In the same statement, he criticized calls from the P5+1 for stricter safeguards on the Iranian nuclear program, which he said “have no legitimacy and lack legal standards.”
Under the terms of an interim agreement reached in November last year, Iran has agreed to impose some restrictions on its nuclear activities in return for limited relief on the crippling international sanctions that have been imposed on its energy and financial sectors.
A deadline for reaching a comprehensive agreement on Iran’s nuclear program expired on July 20, leading both sides to agree a four-month extension. While the US and its allies have expressed fears that Iran is covertly seeking the capability to build nuclear weapons, Tehran insists that its nuclear program is entirely peaceful.
Calls from Larijani and his parliamentary allies parallel those in the US Congress, where legislators have periodically called on the Obama administration to take a tougher line in the talks with Iran and push for more stringent restrictions on the Iranian nuclear program.

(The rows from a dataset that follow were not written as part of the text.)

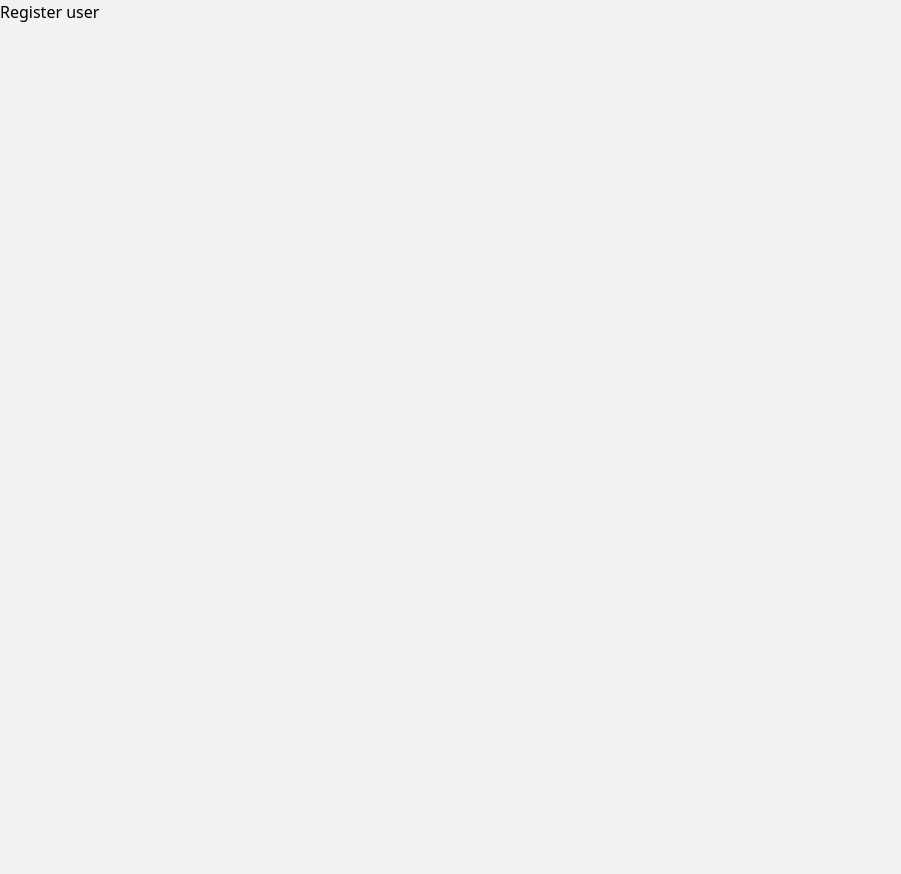
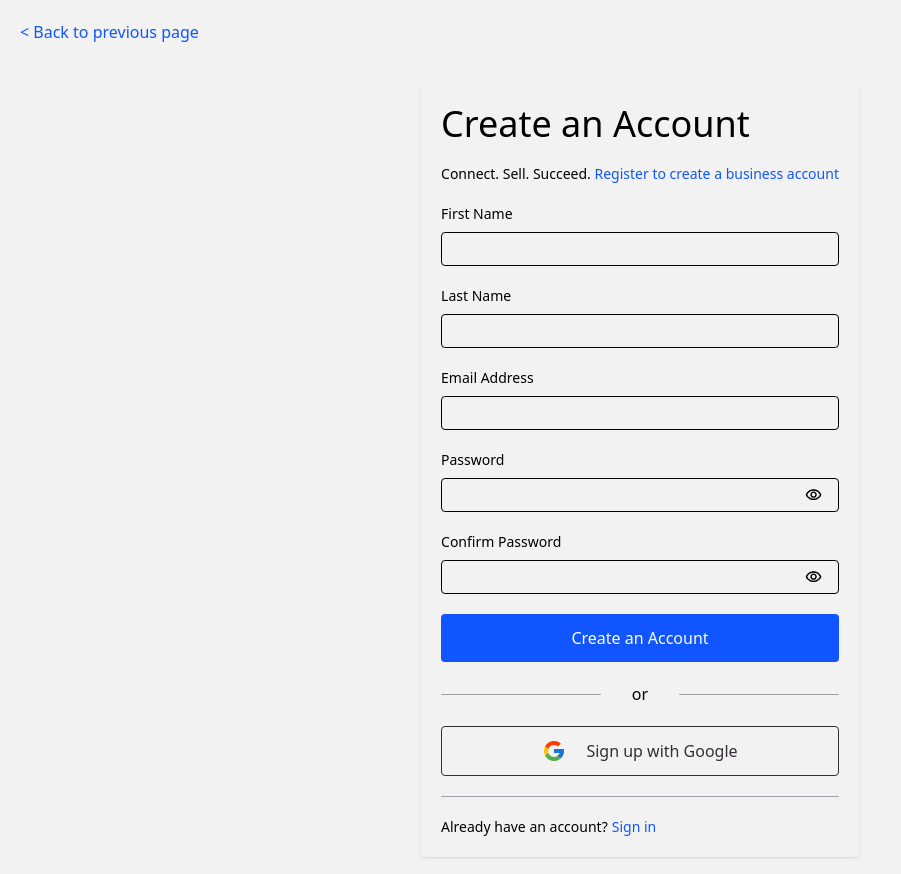
Before and after one commit to BikalRai/ecommerce-react-springboot, a React (Vite) app in the folder frontend/: page /userAuth/register in a window 1280 px wide. Shown: the top 874 px of the page, without its empty margins (0-901 px from the left). Before the commit the page ends 800 px from the top, so only its background shows below. Built offline with nearby package versions, Linux system fonts and the light colour scheme.

Commit message:
registration page design and update type condition in input type

```diff
--- a/frontend/src/components/StyledForm.jsx
+++ b/frontend/src/components/StyledForm.jsx
@@ -8,7 +8,7 @@ export default function StyledForm({
 
   return (
     <form className={`${baseStyles} ${className}`} {...rest}>
-      <h1 className='text-5xl'>{formHeader}</h1>
+      <h1 className='text-4xl'>{formHeader}</h1>
       {children}
     </form>
   );
--- a/frontend/src/components/StyledInput.jsx
+++ b/frontend/src/components/StyledInput.jsx
@@ -19,7 +19,7 @@ export default function StyledInput({
       </label>
       <div className='border rounded-sm flex items-center pr-4 peer-focus:border-blue-700'>
         <input
-          type={visibility ? "text" : name}
+          type={visibility ? "text" : type}
           id={name}
           name={name}
           className='py-1 px-4 w-full'
--- a/frontend/src/components/StyledPrimaryButton.jsx
+++ b/frontend/src/components/StyledPrimaryButton.jsx
@@ -1,6 +1,6 @@
 export default function StyledPrimaryButton({ text = "button" }) {
   return (
-    <button className='bg-primary text-light py-3 px-6 bg-primary-color rounded-sm cursor-pointer w-fit hover:bg-primary-hover transition'>
+    <button className='bg-primary text-light py-3 px-6 bg-primary-color rounded-sm cursor-pointer hover:bg-primary-hover transition'>
       {text}
     </button>
   );
--- /dev/null
+++ b/frontend/src/components/StyledSecondaryButton.jsx
@@ -0,0 +1,12 @@
+import googleIcon from "../assets/images/googleIcon.png";
+
+export default function StyledSecondaryButton({ text = "Secondary Button" }) {
+  return (
+    <button className='bg-transparent border rounded-sm text-dark font-medium py-3 px-6 cursor-pointer hover:bg-light transition-all flex justify-center items-center gap-5'>
+      <div className='w-6 h-6'>
+        <img src={googleIcon} className='h-auto w-full' />
+      </div>
+      <p>{text}</p>
+    </button>
+  );
+}
--- a/frontend/src/features/users/UserLogin.jsx
+++ b/frontend/src/features/users/UserLogin.jsx
@@ -8,7 +8,10 @@ export default function UserLogin() {
     <div className='p-5 flex flex-col gap-40 w-full h-[100dvh'>
       <Link className='font-medium text-primary'>{`< Back to previous page`}</Link>
       <div className='flex justify-center'>
-        <StyledForm className='max-w-[900px]' formHeader='Login'>
+        <StyledForm
+          className='max-w-[900px] shadow rounded-sm'
+          formHeader='Login'
+        >
           <p className='text-sm'>Make online shopping a breeze.</p>
           <StyledInput type='email' name='email' text='Email Address' />
           <StyledInput type='password' name='password' text='password' />
--- a/frontend/src/features/users/UserRegister.jsx
+++ b/frontend/src/features/users/UserRegister.jsx
@@ -1,3 +1,47 @@
+import { Link } from "react-router-dom";
+import StyledForm from "../../components/StyledForm";
+import StyledInput from "../../components/StyledInput";
+import StyledPrimaryButton from "../../components/StyledPrimaryButton";
+import StyledSecondaryButton from "../../components/StyledSecondaryButton";
+
 export default function UserRegister() {
-  return <h1>Register user</h1>;
+  return (
+    <div className='p-5 flex flex-col gap-10 w-full h-[100dvh'>
+      <Link className='font-medium text-primary'>{`< Back to previous page`}</Link>
+      <div className='flex justify-center'>
+        <StyledForm
+          formHeader='Create an Account'
+          className='shadow rounded-sm'
+        >
+          <p className='text-sm'>
+            Connect. Sell. Succeed.{" "}
+            <Link className='text-primary'>
+              Register to create a business account
+            </Link>
+          </p>
+          <StyledInput name='firstame' text='First Name' />
+          <StyledInput name='lastame' text='Last Name' />
+          <StyledInput name='email' text='Email Address' />
+          <StyledInput type='password' name='password' text='Password' />
+          <StyledInput
+            type='password'
+            name='cPassword'
+            text='Confirm Password'
+          />
+          <StyledPrimaryButton text='Create an Account' />
+          <div className=' flex justify-between items-center'>
+            <hr className='w-40 bg-zinc-400 rounded-sm border-0 h-[1px]' />
+            <p>or</p>
+            <hr className='w-40 bg-zinc-400 rounded-sm border-0 h-[1px]' />
+          </div>
+          <StyledSecondaryButton text='Sign up with Google' />
+          <hr className='bg-zinc-400 rounded-sm border-0 h-[1px]' />
+          <div className='flex gap-1 text-sm'>
+            <p className='font-medium'>Already have an account? </p>{" "}
+            <Link className='text-primary'>Sign in</Link>
+          </div>
+        </StyledForm>
+      </div>
+    </div>
+  );
 }
```
Also changed, not shown: frontend/src/assets/images/googleIcon.png (added).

In the latest example, a number of Republican senators introduced a bill on July 23 that would require President Obama to notify Congress of any agreement reached between Iran and the P5+1, and give legislators the opportunity to reject the deal and impose additional sanctions.
Both developments are likely to raise fears that hardliners in both the Iranian parliament and the US Congress will complicate efforts by negotiators to reach a final, comprehensive agreement by imposing conditions the other side finds unacceptable, or refusing to ratify a deal reached by negotiators from the two sides.
Larijani’s calls follow previous expressions of unease among hardliners that the Rouhani administration was taking too soft a line in the nuclear talks.
A number of Iranian news agencies published reports in January which said a team was formed to supervise the Iranian nuclear negotiators, but government officials and the Foreign Ministry denied any knowledge of the existence of such a team.
A number of hardline MPs at the Iranian parliament, who are opposed to the interim nuclear agreement signed last November, have expressed anger at the make-up of the current team of Iranian nuclear negotiators.
They said all members of the nuclear negotiation team were supporters of President Hassan Rouhani and Foreign Minister Mohammad Javad Zarif, and demanded that a number of MPs be added to the team. The legislators’ calls were not implemented, however, because of President Rouhani’s objections to the idea.